He wasn’t the father of the nation like Abraham, he didn’t give the Law like Moses, he didn’t lead in battle like Joshua, he didn’t reign like David or Solomon. He had no wealth, lived as a nomad, and existed in obscurity for most of his life.

He did, however, have an interesting birth, the details of which are given by Luke; how he got his name, leaping in the womb at the news of Mary, how both parents were full of the Holy Ghost, how he was full of the Spirit, etc.

Luke also records when he burst unto the scene in the fifteenth year of Tiberius Caesar when the Word of God comes to him while he’s in the wilderness and he starts to preach, and Matt 3:5 records the multitudes that went to hear him. They hadn’t had a message from God through a prophet in 400 years, and here he is announcing the very thing they’ve been looking for, the Messiah.
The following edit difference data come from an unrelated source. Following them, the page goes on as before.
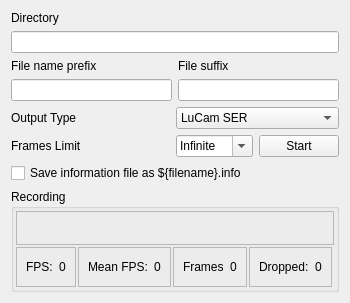
Old version of the form src/widgets/recordingpanel.ui in the repository GuLinux/PlanetaryImager.
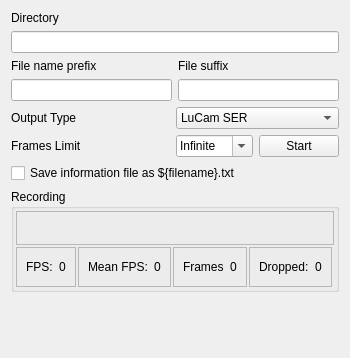
New version of the form.

What changed in the file:
```diff
--- a/src/widgets/recordingpanel.ui
+++ b/src/widgets/recordingpanel.ui
@@ -6,8 +6,8 @@
    <rect>
     <x>0</x>
     <y>0</y>
-    <width>329</width>
-    <height>293</height>
+    <width>346</width>
+    <height>358</height>
    </rect>
   </property>
   <layout class="QGridLayout" name="gridLayout_2">
@@ -340,7 +340,7 @@
    <item row="5" column="0" colspan="4">
     <widget class="QCheckBox" name="save_info_file">
      <property name="text">
-      <string>Save information file as ${filename}.info</string>
+      <string>Save information file as ${filename}.txt</string>
      </property>
     </widget>
    </item>
```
But John the writer is not interested in the birth of John the Baptist like Luke, or where he lived and what he ate, or what he was up to in his 30 years of preparation. What matters is what he declared.

What follows from v19-37 is the record of three different days, and this is rare. The only passages close to this are those around the Saviour’s death and resurrection. Otherwise, we never know what exactly is going on from one day to the next, we just know stuff is happening.

First day v19 – John knows he’s there and confesses it to the Jews.
Second day v29 – John says ‘Behold the Lamb’ to all the people in general.
Third day v35 – John says Behold the Lamb’ to his disciples to get them to follow Him.

And so the gospel writer picks up with John and again to use him as a testimony to that fact that he was NOT the Messiah, and to reveal the true nature of the Messiah…


“Jews” – the enemies of John’s Gospel. They were the hostile religious establishment who hate truth and will soon be the enemies of Christ, and of all their followers.

“priests” – they were quite common. These aren’t the Sadducees, Scribes, or Pharisees.

“Levites” – also worked in the Temple doing whatever needed done, even acting like Temple security.

But they are sent by the Pharisees v24. And these guys are the main problem. The main haters of truth. Priests and Levites got converted, but not many Pharisees.


v19 “who art thou” – i.e. Are you the Messiah? “And as the people were in expectation, and all men mused in their hearts of John, whether he were the Christ, or not” Luke 3:15. While he kept talking about someone else, masses were following him and everyone began wondering if he was the Messiah.

v20 The greek reflects strong language of John’s denial here. ‘denied not’ i.e. he did not refuse to admit that he was not the Christ’ The idea is, ‘He did not fail to confess, but confessed freely’. When his disciples see everyone following Christ, they ask him this again: Jn 3:25-28

v21- Why ask if he’s Elijah? Because of the promise in Malachi 4:5-6. All the Jewish leaders grasped the prophecy of Elijah coming before Messiah, but they falsely assumed it would actually be Elijah. And so John denies being Elijah, because he wasn’t. But Jesus later affirms that while John was John and not Elijah, he was the fulfillment of the prophecy Matt 11:14; 7:12; Mk 9:13.

“Art thou that prophet?” – Taken from Deut 18:15 “The LORD thy God will raise up unto thee a Prophet from the midst of thee, of thy brethren, like unto me; unto him ye shall hearken”. Peter identifies this as Christ in Acts 3:22, and Stephen in Acts 7:37.

v22-23 – John is so careful not to talk or boast about himself, that he just replies with scripture and the Isaiah 40:3 prophecy. What humility. If he had said he was the greatest prophet he would have been right, but he answers with scripture.

Notice how the Isaiah prophecy was not fulfilled ‘literally’ in the sense that he exalted valleys and flattened mountains. His message of repentance brought up the lowest of society, brought down the proud of society, and cleared the religious clutter and hypocrisy from peoples lives to make a highway for the truth of the Lamb of God.


v25-27 – They make to much of the external. They thought his baptizing symbolized more than it did. That it showed he thought he was Messiah or Elijah.

John is essentially saying, you need to be far more concerned about the one who deals with hearts than you are about me. The one who will give a spiritual baptism, real purification, and genuine regeneration, because He is the Messiah.

Close – I wonder what external things you put weight on? I wonder what it is that you cling to? Is it mere religion like these Jews? Is it your baptism? Good works?

John’s entire ministry was to get men and women to look to Christ, and that’s what you need to do.